This strange treatment of the past gives an unexpected weight to Back to the beach as a celebrity podcast. It’s a peculiar genre to begin with, blatantly designed to extract value from viewers’ nostalgia for old TV properties – and, if lucky, perhaps rekindle enough interest for a reboot. So far, the category has been more missed than hit. For each office ladieswhich successfully sticks to the objective of periodically revisiting Officethere are countless others Fake doctors, real friends, which mostly appears as an excuse for Zach Braff and Donald Faison to hang out and riff. Yet despite the quality, the genre’s growing popularity has a huge following: these podcasts give viewers a great excuse to revisit beloved older shows with the addition of commentary-style gossip and insider detail. After all, nostalgia is a drug heckuva.
Whereas Back to the beach delivers the fundamental pleasures of the genre (Laguna Beach is available on Paramount+ for streaming, by the way), there’s an intriguing dynamic at play that’s more present here than in most other celebrity podcasts: retrieving a narrative. It is interesting to consider Back to the beach through the lens of what makes athlete podcasts so appealing; in a sense, both are efforts to take control of a public self. With podcasts from athletes like The Draymond Green Show, there is an attempt to counterbalance the narrative around them established by mainstream sports media and the wider sports infrastructure. With Back to the beachthe same is happening in the realm of reality podcasts.
Of course, a cynical counter-argument would be that we’re talking about people who were actively seeking fame at a young age, and it all seems to have worked out eventually, more or less. Today, Cavallari enjoys unambiguous success, having successfully navigated the momentum around Laguna Beach and The hills in more reality TV (including his own featured vehicle, Very Cavallari), various fashion lines and even a cookbook. Colletti launched this early momentum of Laguna Beach in a role on A tree hill (also the subject of his own wildly popular celebrity podcast), and he remains an active actor and occasional TV personality; these days he has a show on Hulu, Everyone is doing very well.

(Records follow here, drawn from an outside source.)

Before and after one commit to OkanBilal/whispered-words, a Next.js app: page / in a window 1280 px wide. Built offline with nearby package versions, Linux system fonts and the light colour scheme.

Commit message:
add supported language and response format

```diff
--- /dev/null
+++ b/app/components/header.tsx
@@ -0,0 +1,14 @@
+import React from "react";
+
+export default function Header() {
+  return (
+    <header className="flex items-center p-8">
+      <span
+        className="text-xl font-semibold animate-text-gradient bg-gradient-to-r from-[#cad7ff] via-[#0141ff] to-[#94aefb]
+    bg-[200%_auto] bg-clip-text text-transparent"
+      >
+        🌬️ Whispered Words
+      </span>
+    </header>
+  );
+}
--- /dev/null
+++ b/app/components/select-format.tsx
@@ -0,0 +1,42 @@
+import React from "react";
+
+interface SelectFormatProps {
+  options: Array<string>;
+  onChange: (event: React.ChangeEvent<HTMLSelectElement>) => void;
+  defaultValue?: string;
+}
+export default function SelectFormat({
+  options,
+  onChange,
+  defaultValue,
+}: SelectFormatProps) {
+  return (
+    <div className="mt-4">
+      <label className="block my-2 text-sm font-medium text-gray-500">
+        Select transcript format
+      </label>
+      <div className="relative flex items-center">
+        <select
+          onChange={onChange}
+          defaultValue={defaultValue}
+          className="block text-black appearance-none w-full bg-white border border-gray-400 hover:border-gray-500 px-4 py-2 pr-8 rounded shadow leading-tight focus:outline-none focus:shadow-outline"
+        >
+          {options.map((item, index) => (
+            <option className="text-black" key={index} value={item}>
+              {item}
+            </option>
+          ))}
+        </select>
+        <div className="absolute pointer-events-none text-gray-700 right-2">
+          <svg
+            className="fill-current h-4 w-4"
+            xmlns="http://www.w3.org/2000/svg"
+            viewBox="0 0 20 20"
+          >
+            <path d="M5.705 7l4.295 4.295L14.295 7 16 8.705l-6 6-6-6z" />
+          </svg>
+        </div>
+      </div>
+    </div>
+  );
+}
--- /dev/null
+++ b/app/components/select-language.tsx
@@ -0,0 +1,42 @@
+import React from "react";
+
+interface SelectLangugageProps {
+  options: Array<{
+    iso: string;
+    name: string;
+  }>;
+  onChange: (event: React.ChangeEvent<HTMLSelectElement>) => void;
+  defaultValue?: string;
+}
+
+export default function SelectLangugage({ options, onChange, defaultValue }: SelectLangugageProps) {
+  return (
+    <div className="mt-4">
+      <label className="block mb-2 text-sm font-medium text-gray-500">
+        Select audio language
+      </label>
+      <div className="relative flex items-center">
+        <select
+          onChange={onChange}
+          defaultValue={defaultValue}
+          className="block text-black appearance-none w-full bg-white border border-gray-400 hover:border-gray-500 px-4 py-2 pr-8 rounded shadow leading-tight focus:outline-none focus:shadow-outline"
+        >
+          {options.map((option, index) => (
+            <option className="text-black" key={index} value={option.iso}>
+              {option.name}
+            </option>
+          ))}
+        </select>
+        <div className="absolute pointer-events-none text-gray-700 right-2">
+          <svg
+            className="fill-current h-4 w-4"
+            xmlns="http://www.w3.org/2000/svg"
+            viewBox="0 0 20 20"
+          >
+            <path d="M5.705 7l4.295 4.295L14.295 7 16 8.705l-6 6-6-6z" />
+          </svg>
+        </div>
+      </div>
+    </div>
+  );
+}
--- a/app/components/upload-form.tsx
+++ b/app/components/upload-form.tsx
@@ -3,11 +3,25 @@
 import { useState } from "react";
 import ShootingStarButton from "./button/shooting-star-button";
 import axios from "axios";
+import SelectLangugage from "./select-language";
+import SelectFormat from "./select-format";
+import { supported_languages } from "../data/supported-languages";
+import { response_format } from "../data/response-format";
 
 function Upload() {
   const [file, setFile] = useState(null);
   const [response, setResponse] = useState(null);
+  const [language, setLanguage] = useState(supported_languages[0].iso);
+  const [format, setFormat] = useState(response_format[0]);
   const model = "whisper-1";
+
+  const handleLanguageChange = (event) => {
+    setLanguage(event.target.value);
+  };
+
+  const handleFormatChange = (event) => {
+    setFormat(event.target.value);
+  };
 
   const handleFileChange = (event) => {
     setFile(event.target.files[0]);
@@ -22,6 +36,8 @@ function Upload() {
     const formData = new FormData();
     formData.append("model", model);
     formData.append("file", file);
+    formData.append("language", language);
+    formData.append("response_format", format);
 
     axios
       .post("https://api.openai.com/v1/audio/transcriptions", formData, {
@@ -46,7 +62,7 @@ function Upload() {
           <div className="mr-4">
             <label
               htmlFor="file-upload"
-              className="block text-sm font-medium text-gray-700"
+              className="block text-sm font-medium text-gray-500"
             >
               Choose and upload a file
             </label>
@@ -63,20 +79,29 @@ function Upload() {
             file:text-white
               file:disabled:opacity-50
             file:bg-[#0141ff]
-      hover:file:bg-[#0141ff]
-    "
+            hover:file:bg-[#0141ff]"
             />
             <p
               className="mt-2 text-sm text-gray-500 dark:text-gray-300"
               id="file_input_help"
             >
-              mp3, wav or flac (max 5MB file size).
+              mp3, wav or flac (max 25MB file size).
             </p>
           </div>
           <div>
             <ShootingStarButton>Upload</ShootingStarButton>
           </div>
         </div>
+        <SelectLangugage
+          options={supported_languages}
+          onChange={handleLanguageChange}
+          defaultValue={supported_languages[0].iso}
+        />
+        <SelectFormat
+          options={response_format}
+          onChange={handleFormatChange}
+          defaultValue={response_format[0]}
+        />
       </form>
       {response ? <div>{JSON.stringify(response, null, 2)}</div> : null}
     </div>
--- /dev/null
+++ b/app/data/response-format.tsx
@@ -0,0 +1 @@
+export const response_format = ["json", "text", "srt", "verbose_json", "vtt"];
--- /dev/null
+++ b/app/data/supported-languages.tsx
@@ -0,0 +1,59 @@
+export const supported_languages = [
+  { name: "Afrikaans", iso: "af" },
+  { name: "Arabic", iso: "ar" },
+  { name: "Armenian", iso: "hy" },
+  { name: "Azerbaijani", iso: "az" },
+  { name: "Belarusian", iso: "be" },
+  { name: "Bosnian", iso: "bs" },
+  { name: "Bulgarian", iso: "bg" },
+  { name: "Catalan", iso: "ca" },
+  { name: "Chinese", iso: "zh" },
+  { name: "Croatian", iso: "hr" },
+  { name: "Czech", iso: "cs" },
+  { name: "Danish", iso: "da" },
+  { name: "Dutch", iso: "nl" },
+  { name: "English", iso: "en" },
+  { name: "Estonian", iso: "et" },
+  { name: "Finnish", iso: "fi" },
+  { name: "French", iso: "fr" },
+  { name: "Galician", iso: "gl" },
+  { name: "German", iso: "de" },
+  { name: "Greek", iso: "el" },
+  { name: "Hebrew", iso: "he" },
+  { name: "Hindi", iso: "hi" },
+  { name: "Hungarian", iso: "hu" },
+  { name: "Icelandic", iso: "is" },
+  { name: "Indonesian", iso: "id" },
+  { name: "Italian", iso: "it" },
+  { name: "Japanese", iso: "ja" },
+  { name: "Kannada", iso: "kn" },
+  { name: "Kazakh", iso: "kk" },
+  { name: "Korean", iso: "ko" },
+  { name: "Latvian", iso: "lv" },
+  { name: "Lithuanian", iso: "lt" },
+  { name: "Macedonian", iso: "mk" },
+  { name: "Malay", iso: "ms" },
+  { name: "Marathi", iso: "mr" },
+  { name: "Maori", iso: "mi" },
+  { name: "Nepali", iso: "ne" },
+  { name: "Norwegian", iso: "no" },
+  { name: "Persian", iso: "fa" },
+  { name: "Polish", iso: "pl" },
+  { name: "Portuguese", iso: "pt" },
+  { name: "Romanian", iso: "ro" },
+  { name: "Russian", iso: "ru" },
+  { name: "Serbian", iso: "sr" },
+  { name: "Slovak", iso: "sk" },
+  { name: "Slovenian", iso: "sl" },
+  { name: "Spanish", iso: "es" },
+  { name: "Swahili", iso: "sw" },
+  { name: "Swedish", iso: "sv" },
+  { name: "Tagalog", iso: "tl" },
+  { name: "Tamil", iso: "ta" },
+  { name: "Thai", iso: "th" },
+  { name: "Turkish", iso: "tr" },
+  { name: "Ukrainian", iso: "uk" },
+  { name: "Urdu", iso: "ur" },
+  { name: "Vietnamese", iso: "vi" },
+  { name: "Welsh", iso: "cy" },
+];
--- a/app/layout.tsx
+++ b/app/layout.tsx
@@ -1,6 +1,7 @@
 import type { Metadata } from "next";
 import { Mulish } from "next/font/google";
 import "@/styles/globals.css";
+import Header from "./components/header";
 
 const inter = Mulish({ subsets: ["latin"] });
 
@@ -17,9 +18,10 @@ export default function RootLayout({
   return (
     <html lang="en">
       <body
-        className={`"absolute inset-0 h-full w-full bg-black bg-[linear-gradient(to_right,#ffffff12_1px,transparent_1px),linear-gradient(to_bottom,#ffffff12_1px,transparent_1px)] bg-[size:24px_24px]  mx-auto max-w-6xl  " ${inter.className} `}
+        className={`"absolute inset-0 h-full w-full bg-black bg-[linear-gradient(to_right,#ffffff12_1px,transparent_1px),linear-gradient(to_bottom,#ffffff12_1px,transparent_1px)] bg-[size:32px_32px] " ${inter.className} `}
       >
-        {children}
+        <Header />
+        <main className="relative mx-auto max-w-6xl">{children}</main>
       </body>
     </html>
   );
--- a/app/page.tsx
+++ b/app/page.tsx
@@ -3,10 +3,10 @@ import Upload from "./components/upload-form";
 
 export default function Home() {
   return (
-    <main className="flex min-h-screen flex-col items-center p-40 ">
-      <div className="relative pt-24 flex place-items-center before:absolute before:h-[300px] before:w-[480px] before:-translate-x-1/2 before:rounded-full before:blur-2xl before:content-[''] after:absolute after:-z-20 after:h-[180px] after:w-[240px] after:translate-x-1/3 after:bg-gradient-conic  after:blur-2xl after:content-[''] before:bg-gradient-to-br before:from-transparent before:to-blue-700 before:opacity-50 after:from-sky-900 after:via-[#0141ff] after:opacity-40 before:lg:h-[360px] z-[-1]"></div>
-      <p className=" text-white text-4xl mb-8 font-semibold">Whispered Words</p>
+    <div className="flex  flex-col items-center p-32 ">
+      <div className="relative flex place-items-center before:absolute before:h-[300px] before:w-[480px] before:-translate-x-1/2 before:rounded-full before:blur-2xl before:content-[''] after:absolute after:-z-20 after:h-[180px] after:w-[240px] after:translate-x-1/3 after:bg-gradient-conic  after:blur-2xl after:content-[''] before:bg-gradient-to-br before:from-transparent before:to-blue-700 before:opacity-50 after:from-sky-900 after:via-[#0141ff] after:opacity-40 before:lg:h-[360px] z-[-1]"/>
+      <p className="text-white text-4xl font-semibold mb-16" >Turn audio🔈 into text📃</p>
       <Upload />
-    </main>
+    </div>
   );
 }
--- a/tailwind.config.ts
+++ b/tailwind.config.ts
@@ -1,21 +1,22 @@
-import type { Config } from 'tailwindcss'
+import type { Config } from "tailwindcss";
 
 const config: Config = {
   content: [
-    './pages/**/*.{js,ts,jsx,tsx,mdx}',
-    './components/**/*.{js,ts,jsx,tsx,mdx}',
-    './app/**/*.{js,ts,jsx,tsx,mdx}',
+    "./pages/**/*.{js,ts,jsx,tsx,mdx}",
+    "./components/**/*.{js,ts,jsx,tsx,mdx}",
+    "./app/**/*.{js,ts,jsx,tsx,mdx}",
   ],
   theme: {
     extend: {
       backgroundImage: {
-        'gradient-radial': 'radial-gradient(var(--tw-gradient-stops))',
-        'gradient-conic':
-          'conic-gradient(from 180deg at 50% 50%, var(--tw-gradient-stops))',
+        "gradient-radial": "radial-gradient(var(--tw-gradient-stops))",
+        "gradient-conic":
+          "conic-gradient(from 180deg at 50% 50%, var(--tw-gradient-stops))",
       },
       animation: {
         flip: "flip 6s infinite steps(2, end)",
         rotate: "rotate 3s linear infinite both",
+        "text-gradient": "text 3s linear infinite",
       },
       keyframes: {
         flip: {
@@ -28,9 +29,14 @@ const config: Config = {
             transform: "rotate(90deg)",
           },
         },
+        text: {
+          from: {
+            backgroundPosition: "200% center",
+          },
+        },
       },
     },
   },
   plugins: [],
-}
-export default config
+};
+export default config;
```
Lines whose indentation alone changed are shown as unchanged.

But come on. Sure, it looks like they’ve lived in show business long enough to know how to survive the whole circus. “When you can finally understand that they’re going to get what they want, and you can step back and see it as work, it becomes a lot more enjoyable,” Cavallari says at one point in the podcast. “I don’t regret it,” Colletti said of her time on Laguna Beach. “It gave me tougher skin.” But you have to wonder about the long off-screen, off-mic journey that got them to this point, nearly 20 years later. Hopefully, it’s a narrative they can claim for themselves — or unfold in another podcast 20 years from now.